Book on conditions of Christians in region launched

Posted on Mar 11, 2017

Panelists discuss the Arabic edition of Nael Gerges’ book ‘Christians of the Middles East: Towards Citizenship’ at the Orthodox Club in Amman last week (Photo by Rula Samain)

By Rula Samain | The Jordan Times | Mar 11,2017

AMMAN — Documenting the situation of Christians and their rights in four Arab countries, the Arabic edition of Nael Gerges’ book Christians of the Middles East: Towards Citizenship was launched in Amman on Tuesday.

The book discusses ways of improving the conditions of Christians in the region and creating a new Middle East based on religious and political pluralism, with the aim of minimizing Christian emigration.

During the launch ceremony at the Orthodox Club in Amman, Gerges explained that the book was originally written in French, but that he also wanted to make the information available to Arab readers.

“My book deals with and compares religious freedom and equality in Jordan, Egypt, Lebanon and Syria and investigates in-depth the religious laws.”

A lack of justice on the international level “leads to injustice on local levels too,” the author argued on the sidelines of the event.

“Among my many references were the unpublished decisions of courts, in the hope that they will reach decision makers and inflict changes in laws to improve the conditions and rights of all citizens in general, but Christians in particular,” he told The Jordan Times.

Deputising for HRH Prince Hassan, former prime minister Adnan Badran gave a full review of the book, saying the timing of the book’s launch is critical when the Christian population of the Middle East is rapidly declining.

“If Christians continue to suffer and face injustice, it is expected that their number will fall to six million by 2025”, Badran noted, from around 17 million in the region today.

Among the panel discussing the book were the academic Abd AlHussien Shaaban and former minister of water and irrigation Munther Haddadin.

While agreeing on the importance of documenting the plight of Christians, the panel felt “it was biased, since it did not refer to Christians in Palestine”.
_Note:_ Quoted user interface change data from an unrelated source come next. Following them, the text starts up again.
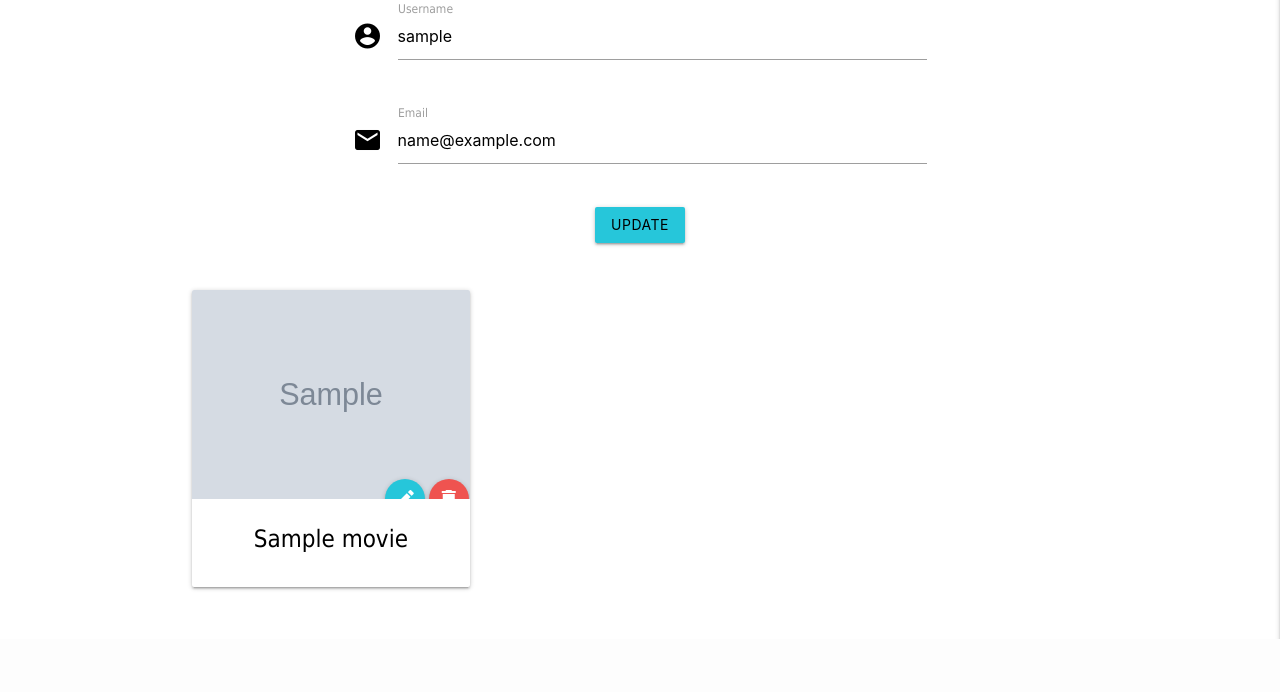
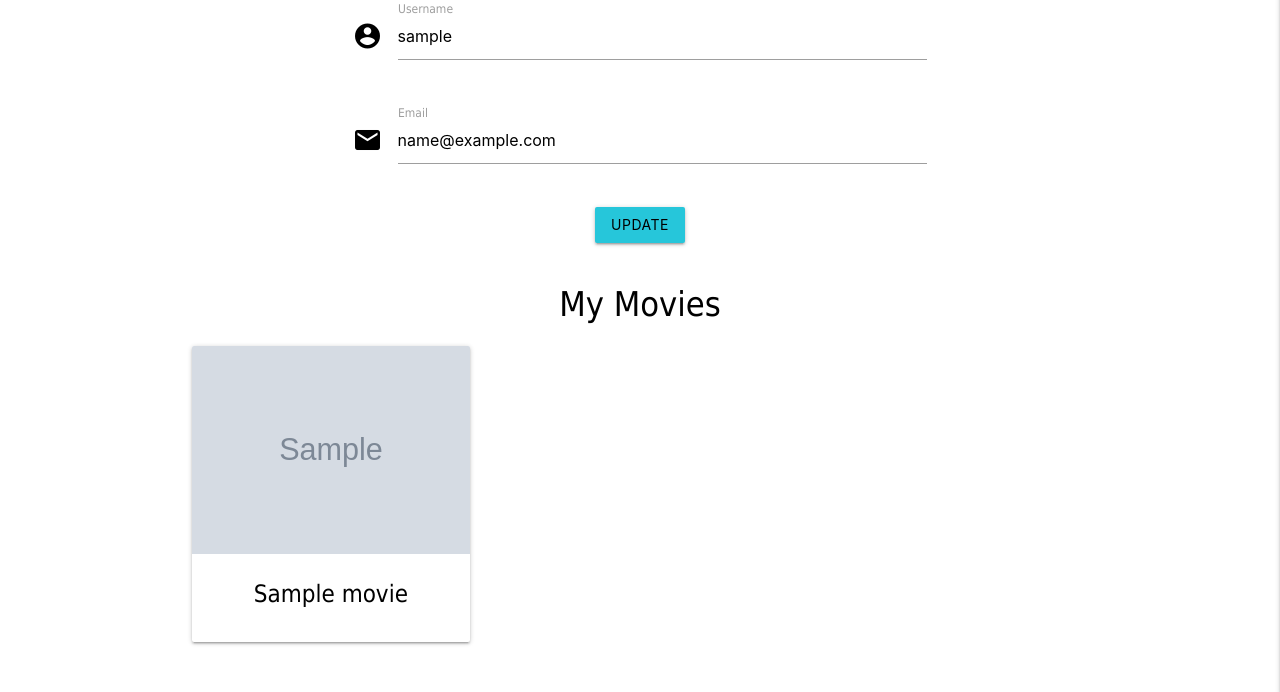
Before and after one commit to Code-Institute-Submissions/Dynjashik-MSP3-Movie-collection_OctREsub, a Flask app: template templates/profile.html in a window 1280 px wide. Shown: the part 161-853 px from the top of the page. Before the commit the page ends 800 px from the top, so only its background shows below. Run offline with Flask 2, Linux system fonts and the light colour scheme; the template is opened without the code that fills it: most values are stand-ins (such as "Sample title", 1, 10 or a date in 2020); grey boxes marked "Sample" are stand-in pictures; some libraries are stand-ins or nearby versions.

Commit message:
Change movie cards on profile page to new cards that works with single movie pages

```diff
--- a/templates/profile.html
+++ b/templates/profile.html
@@ -39,44 +39,23 @@
         </form>
     </div>
 
+    <h4 class="center-align">My Movies</h4>
     {% if user_movies|length > 0 %}
     <!--Movie cards-->
     <div class="row">
         <ul class="movie-cards">
             {% for movie in user_movies %}
             <li class="card-sizing card card-background center-align">
+                <a href="{{url_for('single_movie_page', movie_id=movie._id)}}"" class="card-link"></a>
                 <div class="card-image waves-effect waves-block waves-light card-overflow">
                     {% if not movie.movie_image or movie.movie_image == "" %}
                     <img class="activator" src="{{ url_for('static', filename='images/movie-icon.png') }}">
                     {% else %}
                     <img class="activator" src="{{ movie.movie_image }}">
                     {% endif %}
-                    <a class="btn-edit btn-floating halfway-fab waves-effect waves-light cyan lighten-1" href="{{url_for('edit_movie', movie_id=movie._id)}}"><i class="material-icons">edit</i></a>
-                    <a class="btn-delete modal-trigger btn-floating halfway-fab waves-effect waves-light red lighten-1" href="#modal{{movie._id}}"><i class="material-icons">delete</i></a>
                 </div>
                 <div class="card-content card-name">
                     <span class="card-title title-bottom activator">{{ movie.movie_name }}</span>
-                    <div id="modal{{movie._id}}" class="modal">
-                        <div class="modal-content">
-                        <h5>Are you sure want to delete this movie?</h5>
-                        </div>
-                        <div class="modal-footer">
-                        <a href="{{ url_for('delete_movie', movie_id=movie._id) }}" class="modal-close btn cyan lighten-1 black-text">Yes</a>
-                        <a class="modal-close btn red lighten-1 black-text">No</a>
-                        </div>
-                    </div>
-                </div>
-                <div class="card-reveal card-text">
-                <span class="card-title"><i class="material-icons right">close</i>
-                    <strong><a href="{{ movie.movie_link }}" target="_blank">{{ movie.movie_name }}</a></strong> <br><br>
-                    <p class="card-reveal-info"><i class="fas fa-theater-masks prefix cyan-text lighten-1"></i> {{ movie.category_name }}</p>
-                    <p class="card-reveal-info"><i class="fas fa-calendar-alt prefix cyan-text lighten-1"></i> {{ movie.year }}</p>
-                    <p class="card-reveal-info"> <i class="fas fa-clock prefix cyan-text lighten-1"></i> {{ movie.movie_duration }} min</p>
-                    <p class="card-reveal-info"><i class="fas fa-book prefix cyan-text lighten-1"></i>
-                                                <a href="{{ movie.book_link }} " class="collection-item" target="_blank">Book link</a></p>
-                    <p class="card-reveal-description">{{ movie.movie_description }}</p>
-                    <p class="card-reveal-info"><em>added by: {{ movie.created_by }}</em></p>
-                </span>
                 </div>
             </li>
             {% endfor %}
```
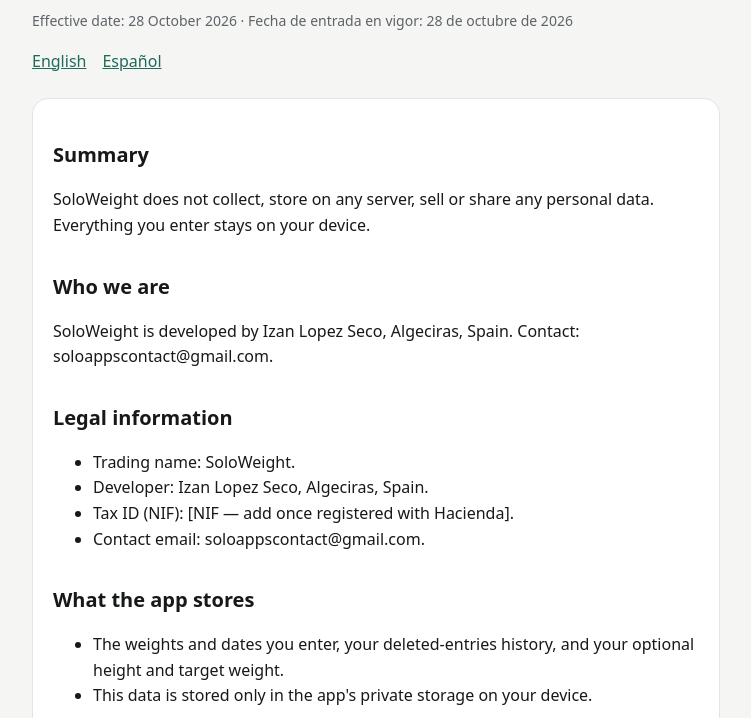
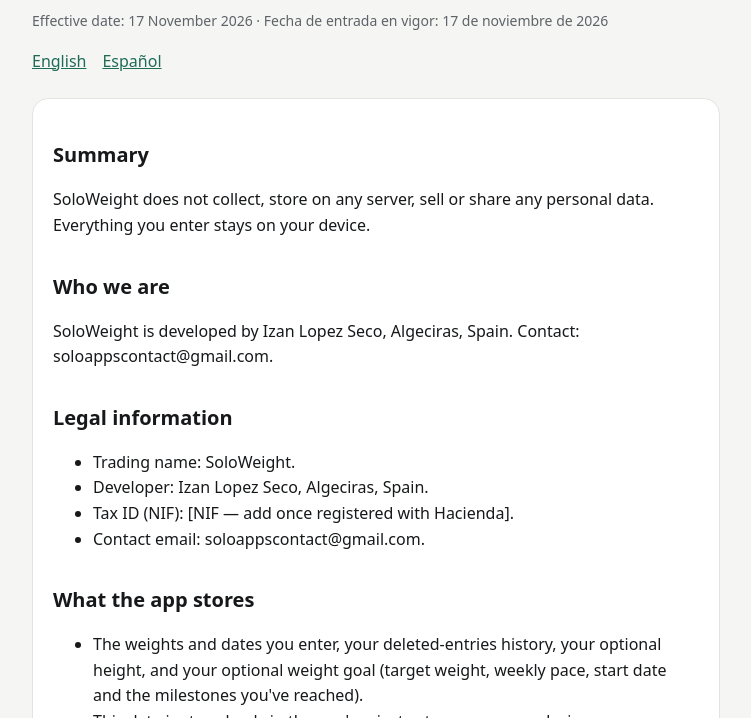
Before and after one commit to izanlseco/soloweight-privacy, a plain HTML site: page index.html in a window 1280 px wide. Shown: the part 82-800 px from the top of the page, without its empty margins (264-1015 px from the left). Drawn offline with Linux system fonts and the light colour scheme.

Commit message:
New effective date (17 Nov 2026); list all goal data stored on the device
Co-Authored-By: Claude Opus 5.5 <noreply@anthropic.com>

```diff
--- a/index.html
+++ b/index.html
@@ -22,7 +22,7 @@ section{background:var(--surface);border:1px solid var(--line);border-radius:16p
 <body>
 <main>
 <h1>SoloWeight — Privacy policy</h1>
-<p class="muted">Effective date: 28 October 2026 · Fecha de entrada en vigor: 28 de octubre de 2026</p>
+<p class="muted">Effective date: 17 November 2026 · Fecha de entrada en vigor: 17 de noviembre de 2026</p>
 <nav><a href="#en">English</a><a href="#es">Español</a></nav>
 
 <section id="en" lang="en">
@@ -42,7 +42,7 @@ section{background:var(--surface);border:1px solid var(--line);border-radius:16p
 
 <h2>What the app stores</h2>
 <ul>
-<li>The weights and dates you enter, your deleted-entries history, and your optional height and target weight.</li>
+<li>The weights and dates you enter, your deleted-entries history, your optional height, and your optional weight goal (target weight, weekly pace, start date and the milestones you've reached).</li>
 <li>This data is stored only in the app's private storage on your device.</li>
 </ul>
 
@@ -98,7 +98,7 @@ section{background:var(--surface);border:1px solid var(--line);border-radius:16p
 
 <h2>Qué guarda la app</h2>
 <ul>
-<li>Los pesos y fechas que introduces, tu historial de registros borrados, y tu altura y peso objetivo opcionales.</li>
+<li>Los pesos y fechas que introduces, tu historial de registros borrados, tu altura opcional y tu objetivo de peso opcional (peso objetivo, ritmo semanal, fecha de inicio y los hitos que has alcanzado).</li>
 <li>Estos datos se guardan solo en el almacenamiento privado de la app en tu dispositivo.</li>
 </ul>
 
```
Haddadin believed that “the author was far from neutral in dealing with the conditions of Copts [Christian in Egypt] or Christians in Syria”.

The event took place in cooperation with the Arab Thought Forum and the Royal Institute for Interfaith Studies.